- For patients with UC: pancolitis associated with increased C-reactive protein levels and steroid treatment at UC diagnosis, early use of immunosuppressant during the first year of the disease due to steroid refractory, use of anti-TNFα after failure with immunosuppressant, acute severe UC or colectomy.
Therapeutic response under anti-TNFα treatment (at least one anti-TNFα) was defined as clinical remission under treatment and without any change in the treatment. Clinical remission was defined as clinical score of UC activity (Lichtiger score) lower to 4 and Crohn’s Disease Activity Index (CDAI) lower to 150 at inclusion.
Serum analysis
All patients and healthy controls provided a venous blood sample at inclusion. Serum was rapidly transported to the laboratory, separated from blood by centrifugation and kept frozen at -80°C until use. Serum concentrations of anti-GMCSF Abs were quantified by enzyme-linked immunosorbent assay (ELISA) with Elabscience® kit. Clinical data analyses and serologic assessments were performed in a blinded manner without knowledge of the patients’ diagnosis and medical history. Briefly, serum samples were diluted 16000 fold and incubated on microtiter plates coated with specific antigens at 37°C. The unbound antibodies were removed. Then detection antibodies were added to the wells and the plates were incubated at 37°C. The wells were then washed by washing buffer for 3 times and then 100 μl of HRP conjugate was added to each well. After incubation, the plates were washed and 100 μl of the substrate was added. After short incubation in the dark, the stop solution was added to block color development after the recommended times and the optical densities (OD) at 450 nm were measured by an ELISA-microplate reader (EL808®, Biotek).
Statistical analysis
For quantitative data, mean with confidence interval 95%, median value with 1st and 3rd quartiles (Q1 and Q3) were documented. Qualitative data were reported as numbers and percentages.

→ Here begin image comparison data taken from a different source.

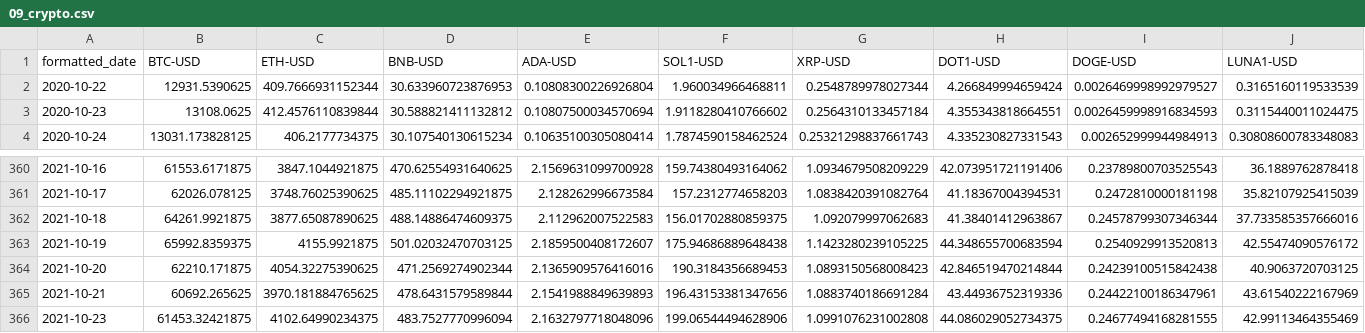
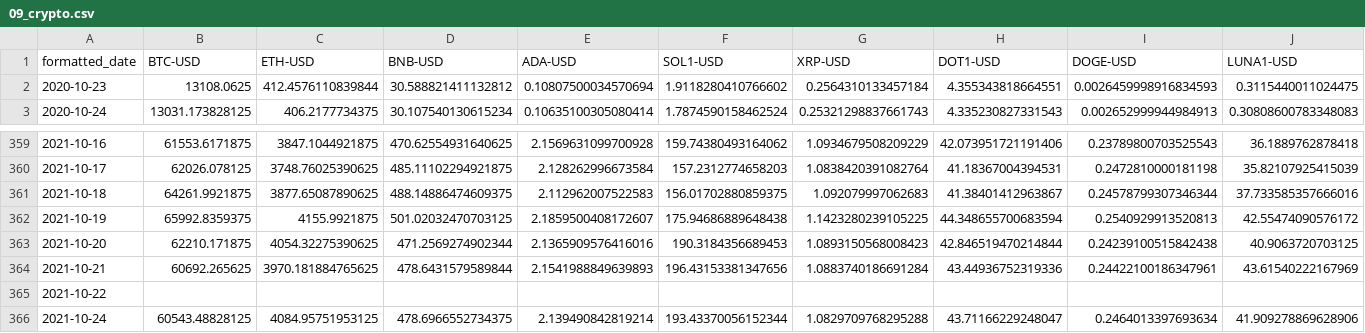
Before and after one commit to humaidan/python_trading, a CSV file: output/09_crypto.csv, drawn as a sheet; only a part is shown, gaps mark what is left out; removed rows and columns are numbered as before the commit, all else as after; rows hold the shown columns only; the diff names each change by its address in the sheet, - before the commit and + after, or states it on an @@ line.

```diff
--- a/output/09_crypto.csv
+++ b/output/09_crypto.csv
-row 2: 2020-10-22 | 12931.5390625 | 409.7666931152344 | 30.633960723876953 | 0.10808300226926804 | 1.960034966468811 | 0.2548789978027344 | 4.266849994659424 | 0.0026469998992979527 | 0.3165160119533539
-row 366: 2021-10-23 | 61453.32421875 | 4102.64990234375 | 483.7527770996094 | 2.1632797718048096 | 199.06544494628906 | 1.0991076231002808 | 44.086029052734375 | 0.24677494168281555 | 42.99113464355469
+row 365: 2021-10-22
+row 366: 2021-10-24 | 60543.48828125 | 4084.95751953125 | 478.6966552734375 | 2.139490842819214 | 193.43370056152344 | 1.0829709768295288 | 43.71166229248047 | 0.2464013397693634 | 41.909278869628906
```
Also changed, not shown: 14 other files.
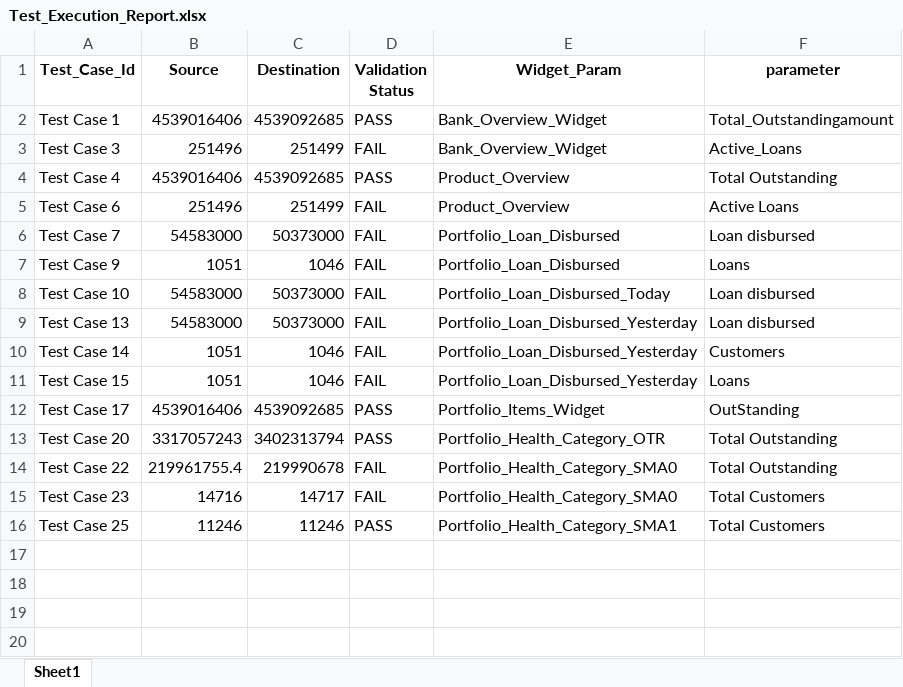
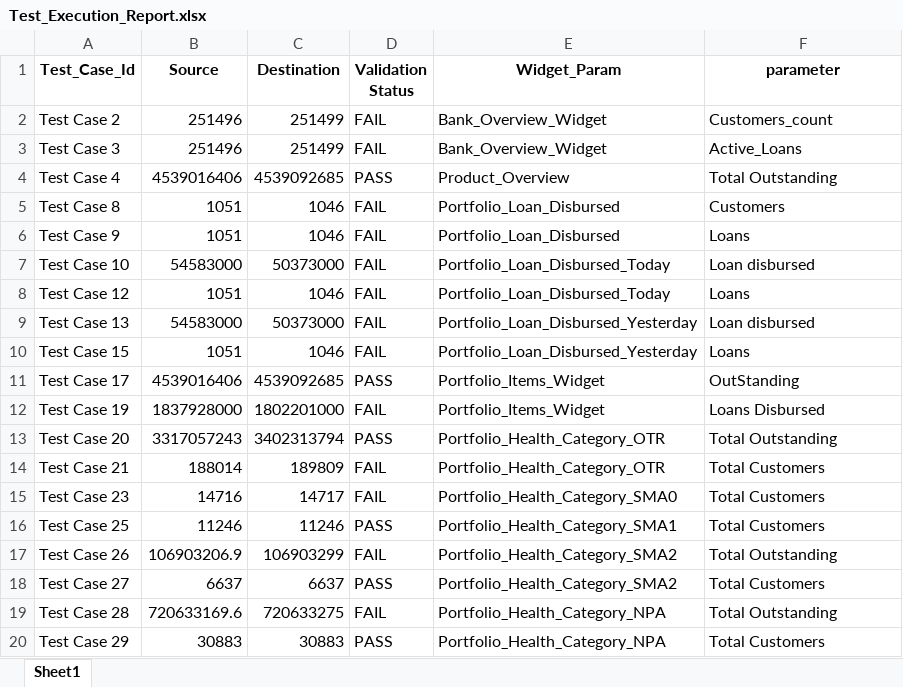
Before and after one commit to vinaysai666/Dashboard_ETL_TestScripts, an Excel workbook: Test_Execution_Report.xlsx, sheet Sheet1, drawn as a sheet; values as stored, in another font and other column widths than the file's, no borders; removed rows and columns are numbered as before the commit, all else as after; the diff names each change by its address in the sheet, - before the commit and + after, or states it on an @@ line.

Commit message:
Report Generator Via Outlook

```diff
--- a/Test_Execution_Report.xlsx (sheet Sheet1)
+++ b/Test_Execution_Report.xlsx (sheet Sheet1)
-row 2: Test Case 1 | 4539016406 | 4539092685 | PASS | Bank_Overview_Widget | Total_Outstandingamount
+row 2: Test Case 2 | 251496 | 251499 | FAIL | Bank_Overview_Widget | Customers_count
-row 5: Test Case 6 | 251496 | 251499 | FAIL | Product_Overview | Active Loans
-row 6: Test Case 7 | 54583000 | 50373000 | FAIL | Portfolio_Loan_Disbursed | Loan disbursed
+row 5: Test Case 8 | 1051 | 1046 | FAIL | Portfolio_Loan_Disbursed | Customers
+row 8: Test Case 12 | 1051 | 1046 | FAIL | Portfolio_Loan_Disbursed_Today | Loans
-row 10: Test Case 14 | 1051 | 1046 | FAIL | Portfolio_Loan_Disbursed_Yesterday | Customers
+row 12: Test Case 19 | 1837928000 | 1802201000 | FAIL | Portfolio_Items_Widget | Loans Disbursed
-row 14: Test Case 22 | 219961755.4 | 219990678 | FAIL | Portfolio_Health_Category_SMA0 | Total Outstanding
+row 14: Test Case 21 | 188014 | 189809 | FAIL | Portfolio_Health_Category_OTR | Total Customers
+row 17: Test Case 26 | 106903206.9 | 106903299 | FAIL | Portfolio_Health_Category_SMA2 | Total Outstanding
+row 18: Test Case 27 | 6637 | 6637 | PASS | Portfolio_Health_Category_SMA2 | Total Customers
+row 19: Test Case 28 | 720633169.6 | 720633275 | FAIL | Portfolio_Health_Category_NPA | Total Outstanding
+row 20: Test Case 29 | 30883 | 30883 | PASS | Portfolio_Health_Category_NPA | Total Customers
```
Also changed, not shown: 2 other files.
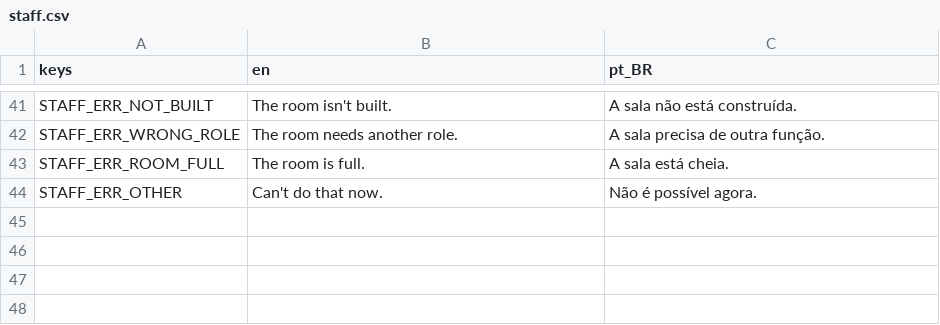
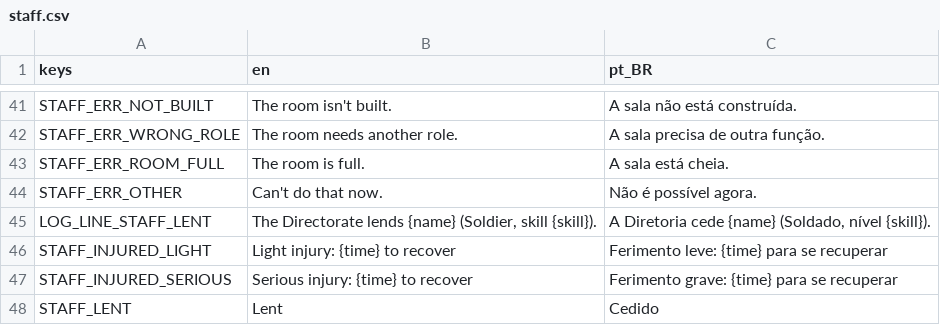
Before and after one commit to lmarcarini/StarPortal, a CSV file: localization/staff.csv, drawn as a sheet; only a part is shown, gaps mark what is left out.

```diff
--- a/localization/staff.csv
+++ b/localization/staff.csv
@@ -44 +44,5 @@ STAFF_ERR_ROOM_FULL,The room is full.,A sala está cheia.
 STAFF_ERR_OTHER,Can't do that now.,Não é possível agora.
+LOG_LINE_STAFF_LENT,"The Directorate lends {name} (Soldier, skill {skill}).","A Diretoria cede {name} (Soldado, nível {skill})."
+STAFF_INJURED_LIGHT,Light injury: {time} to recover,Ferimento leve: {time} para se recuperar
+STAFF_INJURED_SERIOUS,Serious injury: {time} to recover,Ferimento grave: {time} para se recuperar
+STAFF_LENT,Lent,Cedido
```
Also changed, not shown: localization/base.csv, 36 other files.
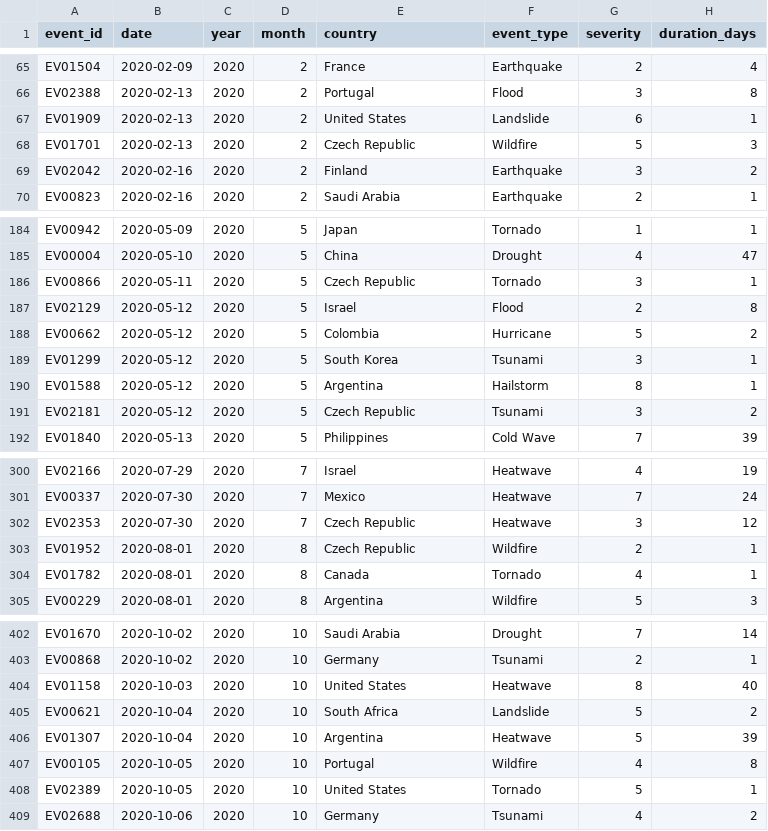
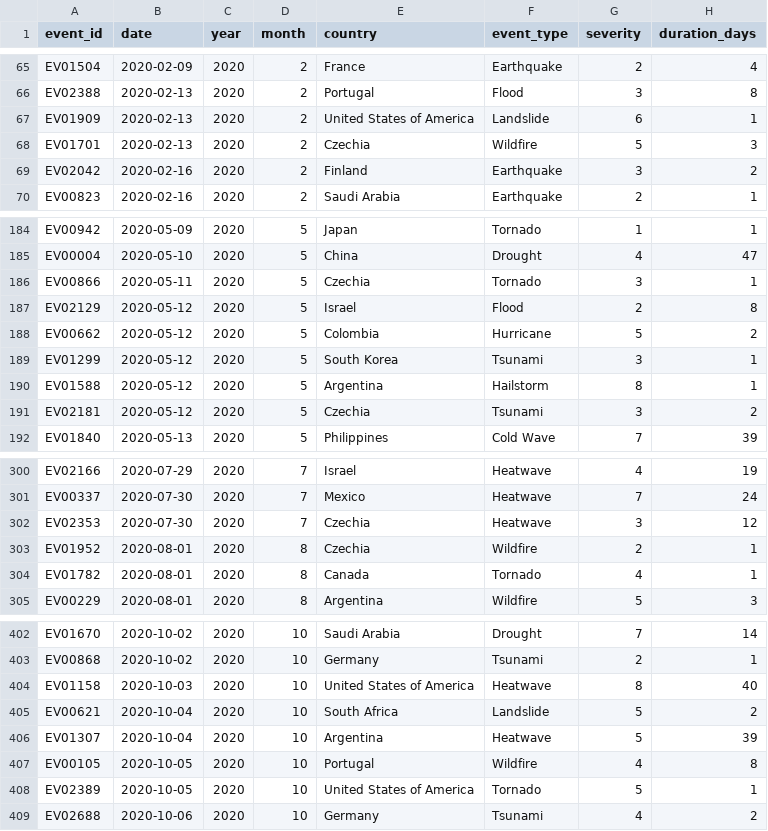
Before and after one commit to washekafaruk/data, a CSV file: global_climate_events_economic_impact_2020_2025_datavis.csv, drawn as a sheet; only a part is shown, gaps mark what is left out; the diff covers the shown part only; the diff names each change by its address in the sheet, - before the commit and + after, or states it on an @@ line.

```diff
--- a/global_climate_events_economic_impact_2020_2025_datavis.csv
+++ b/global_climate_events_economic_impact_2020_2025_datavis.csv
-E67 (country): United States
+E67 (country): United States of America
-E68 (country): Czech Republic
+E68 (country): Czechia
-E186 (country): Czech Republic
+E186 (country): Czechia
-E191 (country): Czech Republic
+E191 (country): Czechia
-E302:E303 (country): Czech Republic
+E302:E303 (country): Czechia
-E404 (country): United States
+E404 (country): United States of America
-E408 (country): United States
+E408 (country): United States of America
```
Also changed, not shown: 1 added row and 110 edited cells elsewhere in this file.
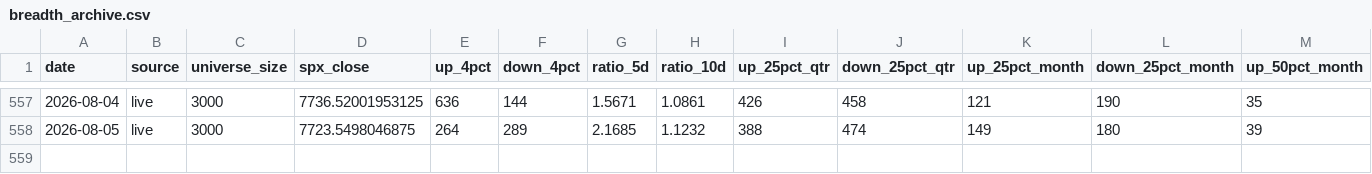
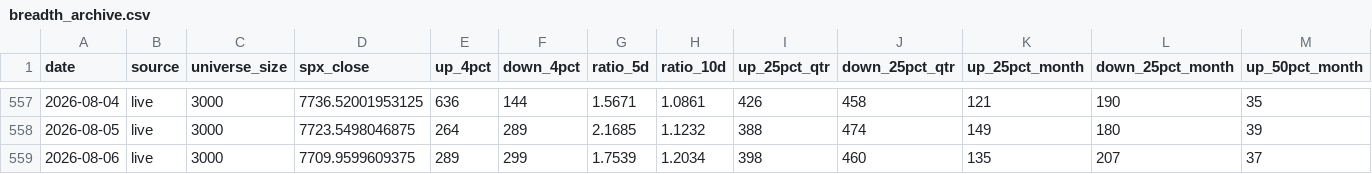
Before and after one commit to Fluxus-Trade-Lab/fluxus-dashboard, a CSV file: data/history/breadth_archive.csv, drawn as a sheet; only a part is shown, gaps mark what is left out; rows hold the shown columns only; the diff names each change by its address in the sheet, - before the commit and + after, or states it on an @@ line.

```diff
--- a/data/history/breadth_archive.csv
+++ b/data/history/breadth_archive.csv
+row 559: 2026-08-06 | live | 3000 | 7709.9599609375 | 289 | 299 | 1.7539 | 1.2034 | 398 | 460 | 135 | 207 | 37
```
Also changed, not shown: 18 other files.
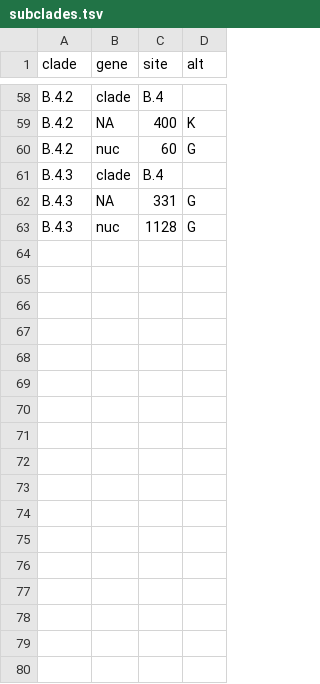
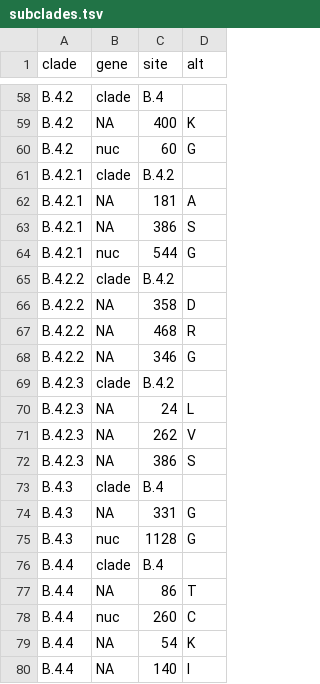
Before and after one commit to influenza-clade-nomenclature/seasonal_A-H3N2_NA, a TSV file: .auto-generated/subclades.tsv, drawn as a sheet; only a part is shown, gaps mark what is left out.

Commit message:
Add auto-generated files

```diff
--- a/.auto-generated/subclades.tsv
+++ b/.auto-generated/subclades.tsv
@@ -60,2 +60,14 @@ B.4.2	NA	400	K
 B.4.2	nuc	60	G
+B.4.2.1	clade	B.4.2	
+B.4.2.1	NA	181	A
+B.4.2.1	NA	386	S
+B.4.2.1	nuc	544	G
+B.4.2.2	clade	B.4.2	
+B.4.2.2	NA	358	D
+B.4.2.2	NA	468	R
+B.4.2.2	NA	346	G
+B.4.2.3	clade	B.4.2	
+B.4.2.3	NA	24	L
+B.4.2.3	NA	262	V
+B.4.2.3	NA	386	S
 B.4.3	clade	B.4	
@@ -63 +75,6 @@ B.4.3	NA	331	G
 B.4.3	nuc	1128	G
+B.4.4	clade	B.4	
+B.4.4	NA	86	T
+B.4.4	nuc	260	C
+B.4.4	NA	54	K
+B.4.4	NA	140	I
```
Also changed, not shown: 1 other file.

Univariate analyses were generated to identify potential associations with anti-GM-CSF Abs and clinical or therapeutic characteristics. To determine the accuracy of serum anti-GM-CSF Ab measurements in detecting therapeutic response, test receiver operating characteristics curves were drawn by plotting sensitivity against 1-specificity. Overall accuracy of the marker in detecting therapeutic response was represented by area under the curve with 95% confidence interval (CI). The best cutoff was defined as the maximum sum of sensitivity and specificity. Correlation analyses were performed using correlation coefficient r (Spearman). A p value < 0.05 was considered statistically significant. All statistical analysis were performed using GraphPad Prism® (version 5.02) and XL-STAT 2014.3.01® (Addinsoft™).
Results
Clinical and demographic characteristics
187 patients with IBD (103 CD, 84 UC) were included in the study. Clinical and demographic characteristics of all the patients have been reported in Table 1. The median time between diagnosis and the enrolment into the study was 5 years [2.00- 13.00] in patients with CD and 8 years [3.00-14.75] in patients with UC. 56% of CD patientshadcolonic (L2) orileocolonic (L3) disease and 42% had a complicated disease behavior (B2orB3) according to the Montreal classification. 46% of UC patients had pancolitis(E3). 66 of 103 CD patients (64%) and 42 of 84 UC patients (50%) had severe disease. Of the 187IBD patients, 105 (56.1%) were treated with anti-TNF Ab (infliximab/adalimumab), 128 (68.4%) had corticosteroid, 47 (25.1%) asteroid refractory and 53(28%) had a surgery.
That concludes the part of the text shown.